Reviewed by Emily-Jane Hills Orford for Readers' Favorite

I love this quote from Chucky the squirrel: “What makes you different, is what makes you special!” More profound words have never before been spoken. We are all unique and loveable in our distinct differences. Cheechoo, a stray dog, is special because he has two tails and some rather special, mutant-like powers. All Cheechoo wants is a fur-ever home, but that’s not to be. At least, not yet. He has a human friend in Massimo, the deli owner. Massimo always finds time and treats to feed Cheechoo, but he never takes him home, he never adopts Cheechoo. And now the deli is closing, and Massimo is moving away – without Cheechoo. It’s a sad day for the stray dog with two tails. But this chirpy little fellow is quite resilient, and he knows how to make friends as he does with Chucky the squirrel. The two end up having some interesting adventures that bring Cheechoo to the attention of someone who wants him, perhaps for more nefarious reasons than Cheechoo could hope for or imagine.
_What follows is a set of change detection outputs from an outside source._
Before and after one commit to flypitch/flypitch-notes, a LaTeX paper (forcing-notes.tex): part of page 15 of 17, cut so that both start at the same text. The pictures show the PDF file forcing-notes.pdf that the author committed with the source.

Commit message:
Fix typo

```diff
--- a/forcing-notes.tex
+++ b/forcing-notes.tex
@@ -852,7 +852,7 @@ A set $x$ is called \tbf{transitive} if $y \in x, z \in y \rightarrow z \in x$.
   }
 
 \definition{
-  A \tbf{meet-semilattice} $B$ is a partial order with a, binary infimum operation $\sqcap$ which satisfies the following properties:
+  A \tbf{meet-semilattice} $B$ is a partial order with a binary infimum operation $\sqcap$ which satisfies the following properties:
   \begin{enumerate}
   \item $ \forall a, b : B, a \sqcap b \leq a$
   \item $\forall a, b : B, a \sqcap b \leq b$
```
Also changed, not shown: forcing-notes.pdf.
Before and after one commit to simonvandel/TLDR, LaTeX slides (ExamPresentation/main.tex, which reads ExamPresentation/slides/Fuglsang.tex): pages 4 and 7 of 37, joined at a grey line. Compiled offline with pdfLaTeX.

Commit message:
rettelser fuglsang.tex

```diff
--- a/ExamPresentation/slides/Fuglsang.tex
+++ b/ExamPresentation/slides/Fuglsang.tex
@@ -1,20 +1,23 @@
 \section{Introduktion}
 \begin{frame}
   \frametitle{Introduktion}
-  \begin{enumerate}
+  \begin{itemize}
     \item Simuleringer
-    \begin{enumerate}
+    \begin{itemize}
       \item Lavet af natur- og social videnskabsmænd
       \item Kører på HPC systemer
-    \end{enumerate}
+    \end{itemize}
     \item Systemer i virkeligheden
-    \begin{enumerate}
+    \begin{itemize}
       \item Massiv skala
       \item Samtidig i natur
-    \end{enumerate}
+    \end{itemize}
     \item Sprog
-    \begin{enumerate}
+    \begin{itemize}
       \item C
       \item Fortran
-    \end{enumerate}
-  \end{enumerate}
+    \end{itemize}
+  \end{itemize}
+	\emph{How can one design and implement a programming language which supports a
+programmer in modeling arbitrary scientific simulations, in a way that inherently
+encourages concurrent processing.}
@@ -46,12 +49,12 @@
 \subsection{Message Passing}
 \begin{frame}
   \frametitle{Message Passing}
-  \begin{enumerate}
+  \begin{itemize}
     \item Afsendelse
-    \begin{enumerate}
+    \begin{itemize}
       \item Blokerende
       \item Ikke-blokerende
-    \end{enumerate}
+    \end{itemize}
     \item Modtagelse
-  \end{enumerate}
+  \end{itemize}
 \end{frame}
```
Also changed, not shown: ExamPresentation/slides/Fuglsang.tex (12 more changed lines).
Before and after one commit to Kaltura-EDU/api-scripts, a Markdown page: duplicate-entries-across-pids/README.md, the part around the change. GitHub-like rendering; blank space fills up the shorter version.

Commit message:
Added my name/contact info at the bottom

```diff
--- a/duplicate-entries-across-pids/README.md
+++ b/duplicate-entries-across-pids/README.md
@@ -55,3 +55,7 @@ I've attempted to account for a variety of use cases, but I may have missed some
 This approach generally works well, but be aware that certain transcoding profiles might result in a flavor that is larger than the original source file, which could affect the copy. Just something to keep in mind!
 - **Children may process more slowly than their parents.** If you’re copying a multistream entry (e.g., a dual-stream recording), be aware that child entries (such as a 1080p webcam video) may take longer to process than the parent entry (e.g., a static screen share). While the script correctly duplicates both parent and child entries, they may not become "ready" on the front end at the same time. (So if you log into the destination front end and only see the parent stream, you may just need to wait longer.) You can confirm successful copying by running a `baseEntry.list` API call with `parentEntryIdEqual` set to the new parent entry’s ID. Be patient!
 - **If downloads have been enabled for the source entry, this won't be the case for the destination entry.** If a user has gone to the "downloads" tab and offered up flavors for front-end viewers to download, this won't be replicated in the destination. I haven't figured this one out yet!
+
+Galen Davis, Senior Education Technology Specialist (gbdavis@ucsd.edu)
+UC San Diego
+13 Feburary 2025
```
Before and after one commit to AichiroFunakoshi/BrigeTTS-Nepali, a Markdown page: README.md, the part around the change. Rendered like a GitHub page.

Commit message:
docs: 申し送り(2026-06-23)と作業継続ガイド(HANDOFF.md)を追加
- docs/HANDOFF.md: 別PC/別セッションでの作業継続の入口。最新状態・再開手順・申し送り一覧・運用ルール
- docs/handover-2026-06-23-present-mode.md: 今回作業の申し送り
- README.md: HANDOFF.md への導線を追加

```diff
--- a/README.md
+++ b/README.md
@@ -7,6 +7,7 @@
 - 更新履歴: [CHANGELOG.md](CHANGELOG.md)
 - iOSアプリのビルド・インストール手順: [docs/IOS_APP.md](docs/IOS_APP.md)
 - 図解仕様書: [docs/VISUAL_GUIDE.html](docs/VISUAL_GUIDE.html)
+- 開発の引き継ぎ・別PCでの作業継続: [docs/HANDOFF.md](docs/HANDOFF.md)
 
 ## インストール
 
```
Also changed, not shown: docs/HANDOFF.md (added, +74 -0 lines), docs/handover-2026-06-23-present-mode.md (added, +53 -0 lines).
Kevin Orlando’s early chapter book, Cheechoo The Res-Q, is a sweet story about a loveable, sadly unwanted, stray dog. The plot follows Cheechoo as he makes his way through the quagmire of fending for himself on the city streets. There are friendships, both with humans and other animals, and danger from all manner of living creatures, but Cheechoo stands up to it all with a perkiness that will make us marvel. Descriptive narrative is used effectively to set the stage for this story and to build the bonds that exist between humans and animals as well as between animals. The dialogue is light-hearted and sincere, helping move the story along and developing character traits and emotions as well. Most of the story is told from Cheechoo’s point of view, though the opening is from Massimo’s point of view as he faces the challenges of closing his deli and saying goodbye forever to Cheechoo. The story is tender and compassionate and with a sudden show-stopper cliff-hanger at the end, readers will be anxious to read the next book in the series.

Justine Reyes

Cheechoo the Res-Q by Kevin Orlando follows the story of Cheechoo, a stray dog, and his friends Chucky, Stooley, and Mariah. There are two plots within the story that young readers follow. The first plot centers around Cheechoo's friend, Chucky. Chucky owes an outstanding debt to Necko the cat. The debt arose from Chucky betting on pigeon races, which leads Cheechoo and the gang to formulate a plan to help Chucky out. The second plot revolves around the real villains of the story. First, there is Jacob Ravel. Ravel is your run-of-the-mill mad scientist who unethically experiments on animals for scientific gain. Second, there is Patrick Moss. Moss runs an international dogfighting operation. Ravel and Moss are, in a sense, business partners.

Cheechoo the Res-Q reminded me of old movies from my childhood, most prominently Shark Tale. Cheechoo the Res-Q is full of animal hi-jinx and fun. It also covers themes such as animal exploitation and gambling. Even as an adult, Cheechoo the Res-Q was a fun read. I can see this becoming a successful chapter book series. I would recommend this book to children between ages 8 and 12. Some of the subject matter is a little too mature for younger children and a bit too young for children older than 12. All in all, I hope to see more of Cheechoo and his animal pals.